Preprint (JMIR Preprints): https://preprints.jmir.org/preprint/31521
Authors' Response to Peer-Review Reports: https://med.jmirx.org/2022/2/e37206/
Published Article: https://med.jmirx.org/2022/2/e31521/
This is a peer-review report submitted for the paper “Patterns of Physical Activity Among University Students and Their Perceptions About the Curricular Content Concerned With Health: Cross-sectional Study.”
Round 1 Review
This paper  was about the physical activity pattern of university students aiming at measuring this for the first time systematically as well as creating a new tool in order to have more accurate results. The authors collected a large body of data over several years, which gives an accurate and realistic perspective of the physical activity patterns of university students in India. It was an honour to read this remarkable job the authors did over the years.
1. I find the Introduction part quite short compared to the literature mentioned in the Discussion. I learned more about the literature from the Discussion than from the Introduction. I’d suggest writing a slightly longer introduction with details on activity patterns of different age groups. This could also point to the missing age group data this paper focuses on.
2. The authors mention in the first paragraph of the introduction “an increased engagement with video games, cell phones, television, computers, and social media are possibly some of the important contributing factors to this trend among youth.” I’d write in more detail about this or have a bigger emphasis on this perspective in the paper, both in the introduction and in the discussion, as the manuscript was submitted to the Journal of Medical Internet Research.
3. The authors mention in Methods, in the study design and sampling, “time and other limitations.” I’d rather mention these in the limitations part of the Discussion, and I’d explicitly say what the other limitations not listed here are. The authors write “approximately 4600 students” in this section. On the other hand, I read the exact number later on. I’d suggest writing the exact number because it is accessible.
4. In the “translation and revalidation” subheading, the authors mention “professional” who did the translation and retranslation. I find it important to expand what kind of professionals they were? Translators, interpreters, psychologists, English teachers, or what profession did they have? You also mention “suitable corrections were made.” What does this mean? Were certain items deleted based on a set of criteria? I am not sure I understand the last sentence “both the versions of the tool were used in the study to collect data based on student preference.” I wonder if it would be possible to make it clear what two versions were used?
5. In the “development of a new tool,” I was wondering in what language did you state these questions? My understanding is that in Hindi. I’d suggest writing it explicitly if so. I also wonder why these 5 items were used? what was the process of creating these items? Were there possibly more and then you deleted the ones that did not work? What did you base your decision on to use these exact 5 items?
6. In the “validation of the new tool” you write “acceptable range.” I suggest giving a literature reference on what you based your decision on, what is acceptable, and what is not. I read the manuscript and you reported the Cronbach alpha. In my understanding, this means the tool is reliable; however, it was not validated. For example, correlation with other tools.

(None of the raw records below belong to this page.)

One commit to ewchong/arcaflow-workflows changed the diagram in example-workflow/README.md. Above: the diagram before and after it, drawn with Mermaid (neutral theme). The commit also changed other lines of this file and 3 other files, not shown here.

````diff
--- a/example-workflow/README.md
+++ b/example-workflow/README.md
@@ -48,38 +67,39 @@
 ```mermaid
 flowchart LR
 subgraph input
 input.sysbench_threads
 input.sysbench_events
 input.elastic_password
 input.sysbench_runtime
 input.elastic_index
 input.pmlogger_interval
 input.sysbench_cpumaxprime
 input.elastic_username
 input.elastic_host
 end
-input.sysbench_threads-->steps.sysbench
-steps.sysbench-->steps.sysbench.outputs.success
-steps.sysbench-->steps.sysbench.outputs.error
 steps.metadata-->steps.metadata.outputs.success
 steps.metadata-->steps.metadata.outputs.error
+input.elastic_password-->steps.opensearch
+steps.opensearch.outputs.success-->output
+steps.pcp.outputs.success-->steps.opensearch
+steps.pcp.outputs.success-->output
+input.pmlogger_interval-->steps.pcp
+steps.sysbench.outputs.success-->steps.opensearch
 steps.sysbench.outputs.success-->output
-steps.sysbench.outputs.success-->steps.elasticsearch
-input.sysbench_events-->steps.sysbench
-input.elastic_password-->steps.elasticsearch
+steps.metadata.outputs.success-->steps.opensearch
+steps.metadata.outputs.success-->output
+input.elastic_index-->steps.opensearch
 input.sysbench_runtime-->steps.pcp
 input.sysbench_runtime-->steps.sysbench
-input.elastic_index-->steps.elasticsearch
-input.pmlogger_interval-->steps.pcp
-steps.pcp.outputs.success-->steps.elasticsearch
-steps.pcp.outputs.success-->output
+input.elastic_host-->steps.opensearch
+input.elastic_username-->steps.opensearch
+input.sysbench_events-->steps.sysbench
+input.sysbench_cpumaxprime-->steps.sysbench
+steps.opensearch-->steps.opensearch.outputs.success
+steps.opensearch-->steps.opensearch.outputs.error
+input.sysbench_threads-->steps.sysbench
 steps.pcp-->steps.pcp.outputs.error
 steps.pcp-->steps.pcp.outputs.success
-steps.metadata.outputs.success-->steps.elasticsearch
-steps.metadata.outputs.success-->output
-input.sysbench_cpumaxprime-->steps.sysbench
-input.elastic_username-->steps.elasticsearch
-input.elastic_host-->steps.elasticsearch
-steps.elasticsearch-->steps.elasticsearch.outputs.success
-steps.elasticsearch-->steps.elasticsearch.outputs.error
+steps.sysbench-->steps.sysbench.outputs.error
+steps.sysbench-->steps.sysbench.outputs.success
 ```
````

7. The authors reported the data collection was between 2016 and 2019. This is a long stretch of time, and physical activity patterns can change in different groups year by year. I’d suggest for the authors to consider a statistical analysis on the data year by year. For example, people who filled out the questionnaire in 2016, the ones in 2017, and so on.
8. I read in the results you reported significant and not significant results. I’d consider writing a sentence about the direction of significant results. For example, “the difference between physical activity of students of different age groups was statistically significant.” I’d find it useful to read a sentence about which age group was more active and which one less active.
9. I’d find it useful if I could read the results in hour as well, besides reading them in minutes. As far as I understand, the tool used reports in minutes. However, it would be easier to read if I could read it also in hours.
10.I’d suggest using the last sentence of the results in the Discussion. “Hence, it can be presumed that the students in these faculties receive some or other kind of motivation to lead a physically active lifestyle as a part of their curriculum.
11. The authors write in the Discussion, “this is possibly one of the first studies from India that looks at psychical activity…”. I’d suggest not to use the phrase “possibly.” After having read the literature in India about psychical activity of students, it can be said if this is the first or one of the first papers reporting on the matter.
12. I’d find it useful to have a section for abbreviations.
Conflicts of Interest
- Verma AK, Singh G, Patwardhan K. Patterns of Physical Activity Among University Students and Their Perceptions About the Curricular Content Concerned With Health: Cross-sectional Study. JMIRx Med 2022;3(2):e31521 [FREE Full text]
Edited by E Meinert; This is a non–peer-reviewed article. submitted 07.02.22; accepted 07.02.22; published 29.04.22Copyright
©Viktoria Nagy. Originally published in JMIRx Med (https://med.jmirx.org), 29.04.2022.
This is an open-access article distributed under the terms of the Creative Commons Attribution License (https://creativecommons.org/licenses/by/4.0/), which permits unrestricted use, distribution, and reproduction in any medium, provided the original work, first published in JMIRx Med, is properly cited. The complete bibliographic information, a link to the original publication on https://med.jmirx.org/, as well as this copyright and license information must be included.